scene of a village with thatch roofs from above

In December of 2021, FAO published a report that introduced an innovative way of measuring poverty in rural areas, where the majority of the world's less well-off live, but for which reliable and harmonized data is difficult to come by. The idea is that a more precise identification of who the extreme poor are can help decision-makers shape more accurate policies to tackle rural poverty and hunger. This so-called Rural Multidimensional Poverty Index (R-MPI) was built on the widely accepted notion that household income alone does not fully capture a person's wellbeing.

Composite of black and white portraits

The COVID-19 pandemic is a stark reminder that poverty isn’t just about income. Within and across countries, poor and marginalized communities are disproportionately affected by the pandemic in terms of infection rates, economic losses and access to vaccines and other health care imperatives. Understanding the multidimensional nature of poverty can help us design a more resilient recovery that leaves no one behind. And UNDP’s Multidimensional Poverty Index (MPI) gives us a critical tool to measure and monitor poverty in all its forms.

A girl sits on the ground among a large group of children in a class.

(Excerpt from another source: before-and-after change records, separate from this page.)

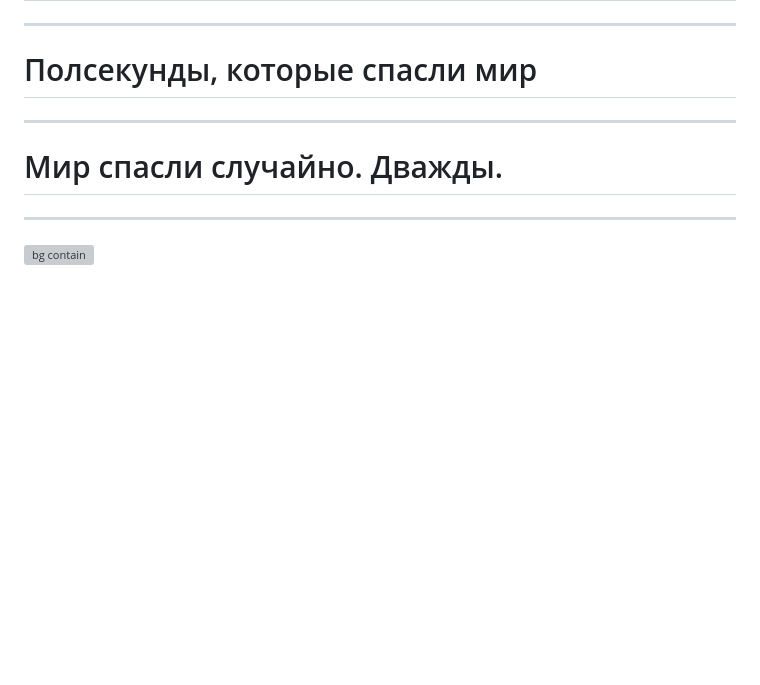
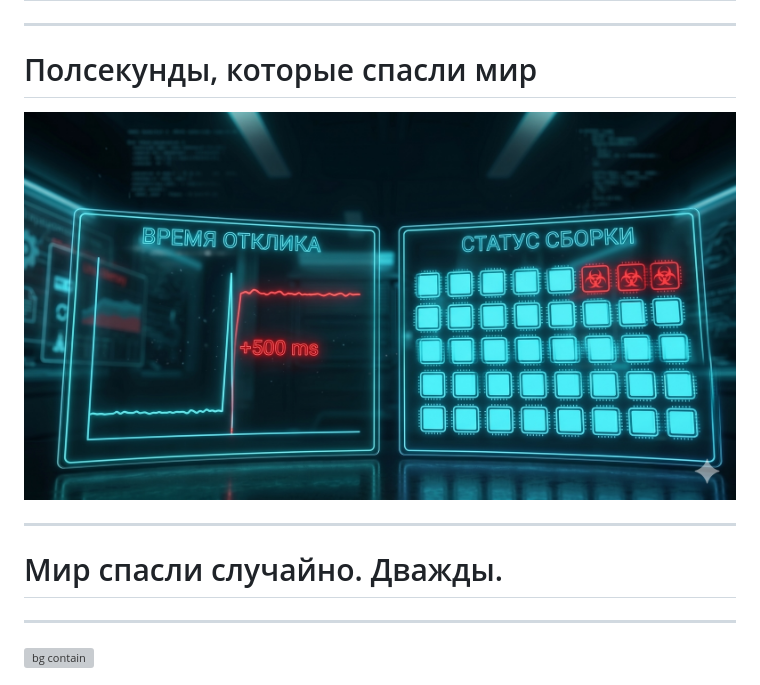
Before and after one commit to polarnik/postgresql-system-issue-story, a Markdown page: docs/index.md, the part around one of its changes. Rendered like a GitHub page; pictures changed too: docs/img/xz.jpg (added); blank space fills up the shorter version; grey boxes are pictures that could not be loaded.

```diff
--- a/docs/index.md
+++ b/docs/index.md
@@ -919,6 +919,8 @@ CPU номер два в это же время освобождает ту же
 
 # Полсекунды, которые спасли мир
 
+![bg w:100%](img/xz.jpg)
+
 <!--
 И знаете, это ведь не уникальная ситуация. Вспомните историю с XZ Utils в 2024 году. Андрес Фройнд, инженер из Microsoft, занимался совершенно рутинной работой — оптимизировал производительность PostgreSQL. И заметил, что SSH-логин стал на полсекунды медленнее, чем обычно. Полсекунды. Любой другой списал бы на погрешность. Но Андрес решил покопать — и обнаружил бэкдор в библиотеке сжатия XZ Utils, через который можно было получить полный доступ к любому Linux-серверу по SSH. Бэкдор, который два года внедрял человек под псевдонимом, аккуратно вкрадываясь в доверие мейнтейнера. Заражённая версия уже попала в тестовые репозитории Debian и Fedora — до стабильных релизов оставались считанные недели. Если бы не эти полсекунды и не занудство одного инженера, бэкдор разъехался бы по серверам компаний по всему миру. И мы бы узнали об этом, скорее всего, уже после того, как им воспользовались.
 -->
```
Also changed, not shown: other parts of docs/index.md (+1 -1 lines), 1 other file.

After more than a decade of gains against poverty, the number of poor people in Myanmar could double as a result of the combined impacts of the COVID-19 pandemic and the ongoing political crisis, according to new research by the UNDP. The study, entitled “COVID-19, Coup d’état and Poverty: Compounding Negative Shocks and their Impact on Human Development in Myanmar” warns that, if unchecked, the combined effect of these two crises could push up to 12 million people into poverty.

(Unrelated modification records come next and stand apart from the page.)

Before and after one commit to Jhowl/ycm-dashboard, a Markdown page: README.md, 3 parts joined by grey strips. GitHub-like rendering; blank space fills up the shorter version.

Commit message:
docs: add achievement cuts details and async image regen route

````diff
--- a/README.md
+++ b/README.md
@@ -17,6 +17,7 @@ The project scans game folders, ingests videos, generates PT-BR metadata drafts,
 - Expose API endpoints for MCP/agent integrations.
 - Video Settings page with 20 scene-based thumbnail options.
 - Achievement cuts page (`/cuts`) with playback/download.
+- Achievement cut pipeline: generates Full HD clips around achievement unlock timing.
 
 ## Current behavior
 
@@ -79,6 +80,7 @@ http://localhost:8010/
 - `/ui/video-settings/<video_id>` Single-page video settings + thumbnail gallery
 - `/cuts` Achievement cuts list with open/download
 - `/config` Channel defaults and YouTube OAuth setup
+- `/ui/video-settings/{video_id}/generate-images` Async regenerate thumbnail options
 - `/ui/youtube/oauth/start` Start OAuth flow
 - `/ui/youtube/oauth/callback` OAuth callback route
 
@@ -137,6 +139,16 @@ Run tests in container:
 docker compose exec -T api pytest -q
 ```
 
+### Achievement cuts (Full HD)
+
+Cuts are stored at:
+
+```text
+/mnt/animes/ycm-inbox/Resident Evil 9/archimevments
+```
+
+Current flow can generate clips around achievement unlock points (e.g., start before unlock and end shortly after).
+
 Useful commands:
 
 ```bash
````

Image of a busy street with the letters over the image that read: 2020 The Year in Review.

As the COVID-19 pandemic continues to impact our lives, the World Bank provides an overview in 12 charts and graphics, of its research in the face of a truly unprecedented crisis.

Entrance to a shanty town.

For almost 25 years, extreme poverty was steadily declining. Now, for the first time in a generation, it is increasing. This setback is largely due to major challenges — COVID-19, conflict, and climate change — facing all countries. The increase in extreme poverty from 2019 to 2020 is projected to be larger than any time since the World Bank started tracking poverty globally in a consistent manner. A new World Bank report — Poverty and Shared Prosperity 2020: Reversals of Fortune — sheds light on the threats to poverty reduction and provides recommendations to navigate this tough terrain.

A woman sitting on the ground shapes discs to bake under the sun.

The theme for this year’s International Day for the Eradication of Poverty (17 October) addresses the challenge of achieving social and environmental justice for all. The growing recognition of the multi-dimensionality of poverty means that these two issues are inseparably intertwined, and that social justice cannot be fully realized without aggressively rectifying environmental injustices at the same time. The participation, knowledge, contributions and experience of people living in poverty must be reflected in our efforts to build an equitable and sustainable world.

A woman throws ashes at a pond.

For almost 25 years, extreme poverty was steadily declining. Now, for the first time in a generation, the quest to end poverty has suffered its worst setback due to COVID 19, conflict, and climate change. Communities, countries and continents are facing these daunting challenges. A new World Bank report — Poverty and Shared Prosperity 2020: Reversals of Fortune — sheds new light on the threats to poverty reduction and provides recommendations to navigate this tough terrain. 

World Bank: 2020 has brought an unprecedented challenge to the fight against poverty.

men working with shovels

Out of 114 measured, 15 countries experienced the largest annual average percentage point declines in extreme poverty rate between 2000 and 2015. In each of these countries, an average of at least 1.6% of the population moved out of extreme poverty every year. Tanzania, Tajikistan and Chad top the list.

smiling children

Low-cost initiatives such as insecticide-treated mosquito nets and child de-worming programmes are proof that the world can take effective action to reduce poverty, a Nobel Prize-winning economist has said, as the world marks the 

diverse faces

Our understanding of poverty has grown. We now know that is not just about being able to feed your family or pay the bills on time—it extends its reach to every aspect of a person’s life, blighting her education, health, as well as her future along with that of her children’s. Are children in school? Do families have healthcare? Do households have safe water, sanitation, and electricity? These are some of the factors that can illustrate multidimensional poverty, which looks at the different deprivations people face when they lack the essentials for a dignified and decent life.

schoolchildren peek through window bars

Observed on 17 October, the Day is dedicated this year to the 30th anniversary of the adoption of the Convention on the Rights of the Child. The Convention recognizes the right of every child to a standard of living adequate for the child’s physical, mental, spiritual, moral and social development. When child poverty is recognized as a denial of children’s human rights, people in positions of responsibility and power are legally bound to promote, protect and fulfil children’s rights. Join the #EndPoverty global campaign.

UN Secretary-General António Guterres is greeted on his visit to the Central African Republic

While global poverty rates have been cut by more than half since 2000, one in ten people in developing regions still lives on less than US$1.90 a day — the internationally agreed poverty line, and millions of others live on slightly more than this daily amount.